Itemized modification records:
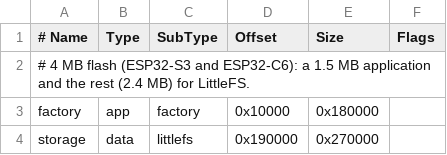
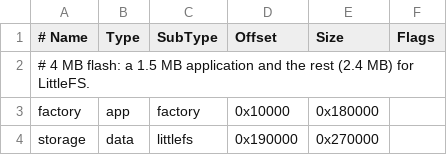
Before and after one commit to xila-project/platforms, a CSV file: examples/boards/esp32-c6-qemu/partitions.csv (was examples/esp32/partitions_4mb.csv), drawn as a sheet.

Commit message:
refactor(espressif): one shared firmware crate and one crate per board
`examples/esp32` covered every chip and board through Cargo features that
exclude each other, with board code in `cfg` branches. Split it:

- `firmware/espressif` (`xila-firmware-espressif`) holds the whole
  startup: allocator, console, memory report, subsystems, LittleFS,
  devices, accounts, executables, sessions and the lifecycle supervisor.
  Its entry point is `run(Board)`. The `Board` description carries the
  console port, the flash and its storage partition, the random device,
  the memory report, optional board checks and the sessions to start.
  The crate has no chip or board branches; its only feature,
  `native-dev`, adds to it.
- `examples/boards/<board>` holds one small binary crate per board:
  `esp32-s3-qemu`, `esp32-c6-qemu`, `esp32-p4-function-ev-board` and
  `wt32-sc01-plus`. Each one selects exactly one chip, sets its pins and
  drivers, keeps its `partitions.csv` beside it, provides its panic
  handler and calls `run`. A shared build script passes the LittleFS
  partition of the board's table to the firmware.
- The QEMU display test frame lives in the S3 QEMU board, the native
  executable memory self-test is the C6 QEMU board's memory check, and
  the PSRAM self-test is the WT32-SC01 Plus board's.
- The console takes a `ConsolePort` (a UART or the USB Serial/JTAG
  controller), which a board can hand over before the executor starts.
- mise has one `build:<board>` task per board and `test:esp32-s3-qemu`
  and `test:esp32-c6-qemu` for the emulator checks. CI boots the QEMU
  boards and builds the hardware boards, and a workflow test checks that
  every board folder has a task and a CI entry.

Every boot also logs the board's name.

```diff
--- a/examples/esp32/partitions_4mb.csv
+++ b/examples/boards/esp32-c6-qemu/partitions.csv
@@ -1,3 +1,3 @@
 # Name, Type, SubType, Offset, Size, Flags
-# 4 MB flash (ESP32-S3 and ESP32-C6): a 1.5 MB application and the rest (2.4 MB) for LittleFS.
+# 4 MB flash: a 1.5 MB application and the rest (2.4 MB) for LittleFS.
 factory, app, factory, 0x10000, 0x180000,
```
Also changed, not shown: examples/boards/esp32-p4-function-ev-board/partitions.csv, 40 other files.
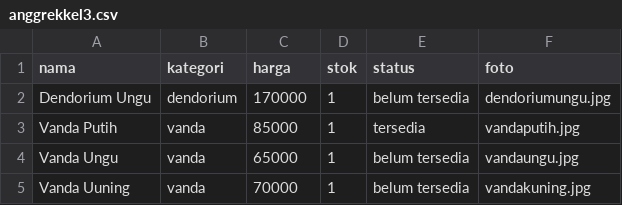
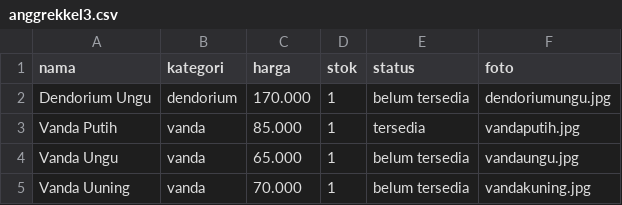
Before and after one commit to afzazahra88-tech/Anggrekkel3, a CSV file: anggrekkel3.csv, drawn as a sheet.

Commit message:
Update anggrekkel3.csv

```diff
--- a/anggrekkel3.csv
+++ b/anggrekkel3.csv
@@ -1,5 +1,5 @@
 nama,kategori,harga,stok,status,foto
-Dendorium Ungu,dendorium,170000,1,belum tersedia,dendoriumungu.jpg
-Vanda Putih,vanda,85000,1,tersedia,vandaputih.jpg
-Vanda Ungu,vanda,65000,1,belum tersedia,vandaungu.jpg
-Vanda Uuning,vanda,70000,1,belum tersedia,vandakuning.jpg
+Dendorium Ungu,dendorium,170.000,1,belum tersedia,dendoriumungu.jpg
+Vanda Putih,vanda,85.000,1,tersedia,vandaputih.jpg
+Vanda Ungu,vanda,65.000,1,belum tersedia,vandaungu.jpg
+Vanda Uuning,vanda,70.000,1,belum tersedia,vandakuning.jpg
```
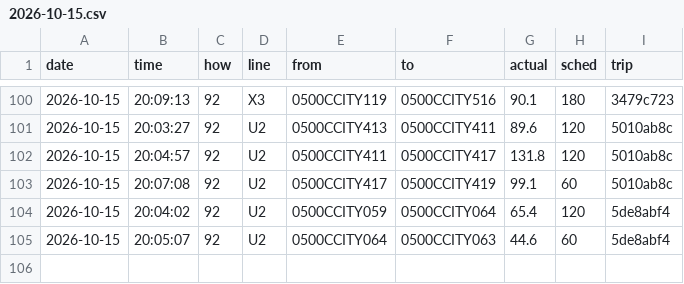
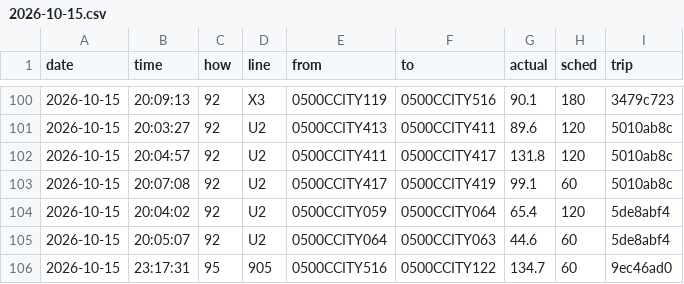
Before and after one commit to maxwilliamfoster-sys/the-route, a CSV file: crossings/2026-10-15.csv, drawn as a sheet; only a part is shown, gaps mark what is left out; the diff names each change by its address in the sheet, - before the commit and + after, or states it on an @@ line.

```diff
--- a/crossings/2026-10-15.csv
+++ b/crossings/2026-10-15.csv
+row 106: 2026-10-15 | 23:17:31 | 95 | 905 | 0500CCITY516 | 0500CCITY122 | 134.7 | 60 | 9ec46ad0
```
Also changed, not shown: 1 other file.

▸ AIM OF THE TASK
Up to and including the line that holds "Cargo features that", restate word for word each line of the records from their start, and only those lines, leaving out the pictures.

▸ THE ANSWER
Before and after one commit to xila-project/platforms, a CSV file: examples/boards/esp32-c6-qemu/partitions.csv (was examples/esp32/partitions_4mb.csv), drawn as a sheet.

Commit message:
refactor(espressif): one shared firmware crate and one crate per board
`examples/esp32` covered every chip and board through Cargo features that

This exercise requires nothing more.